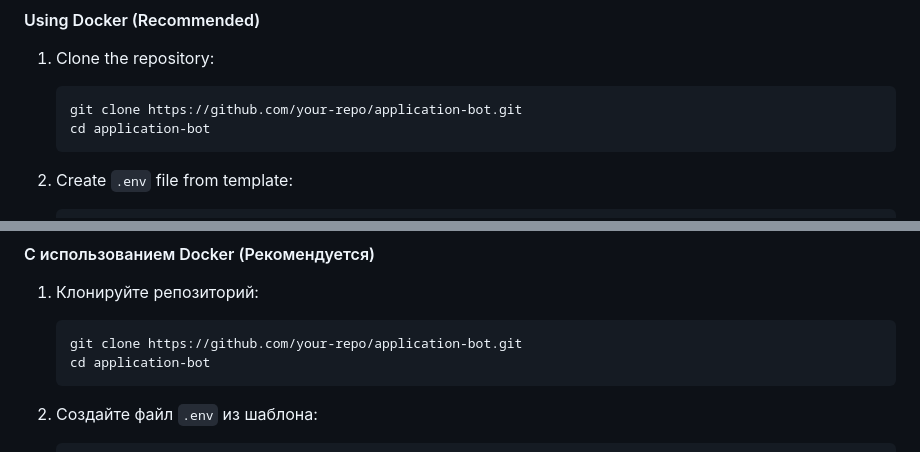
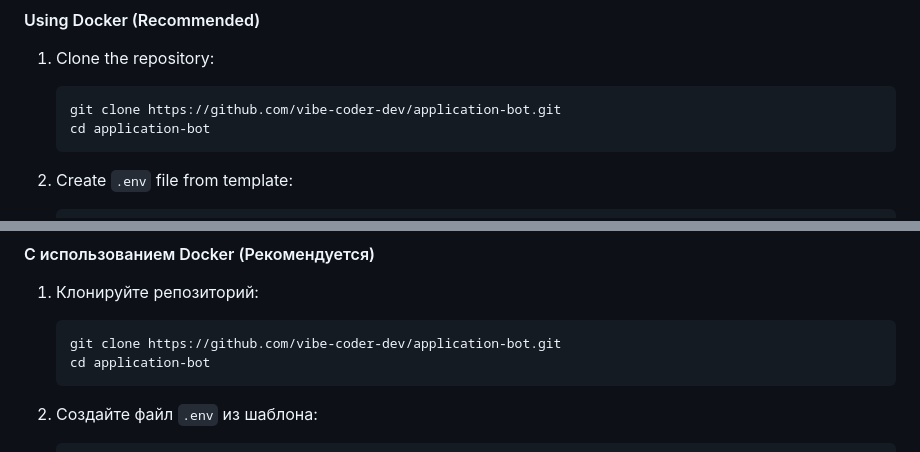
Before and after one commit to vibe-coder-dev/application-approval-telegram-bot, a Markdown page: README.md, 2 parts joined by grey strips. Rendered like a GitHub page.

````diff
--- a/README.md
+++ b/README.md
@@ -83,7 +83,7 @@ The bot is built with modern Python technologies and supports both SQLite (for d
 
 1. Clone the repository:
    ```bash
-   git clone https://github.com/your-repo/application-bot.git
+   git clone https://github.com/vibe-coder-dev/application-bot.git
    cd application-bot
    ```
 
@@ -409,7 +409,7 @@ This project is licensed under the MIT License - see the [LICENSE](LICENSE) file
 
 1. Клонируйте репозиторий:
    ```bash
-   git clone https://github.com/your-repo/application-bot.git
+   git clone https://github.com/vibe-coder-dev/application-bot.git
    cd application-bot
    ```
 
````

+===+

— About this task —
Copy the records word for word, leaving no picture in the copy.

— Solution for this exercise —
Before and after one commit to vibe-coder-dev/application-approval-telegram-bot, a Markdown page: README.md, 2 parts joined by grey strips. Rendered like a GitHub page.

````diff
--- a/README.md
+++ b/README.md
@@ -83,7 +83,7 @@ The bot is built with modern Python technologies and supports both SQLite (for d
 
 1. Clone the repository:
    ```bash
-   git clone https://github.com/your-repo/application-bot.git
+   git clone https://github.com/vibe-coder-dev/application-bot.git
    cd application-bot
    ```
 
@@ -409,7 +409,7 @@ This project is licensed under the MIT License - see the [LICENSE](LICENSE) file
 
 1. Клонируйте репозиторий:
    ```bash
-   git clone https://github.com/your-repo/application-bot.git
+   git clone https://github.com/vibe-coder-dev/application-bot.git
    cd application-bot
    ```
 
````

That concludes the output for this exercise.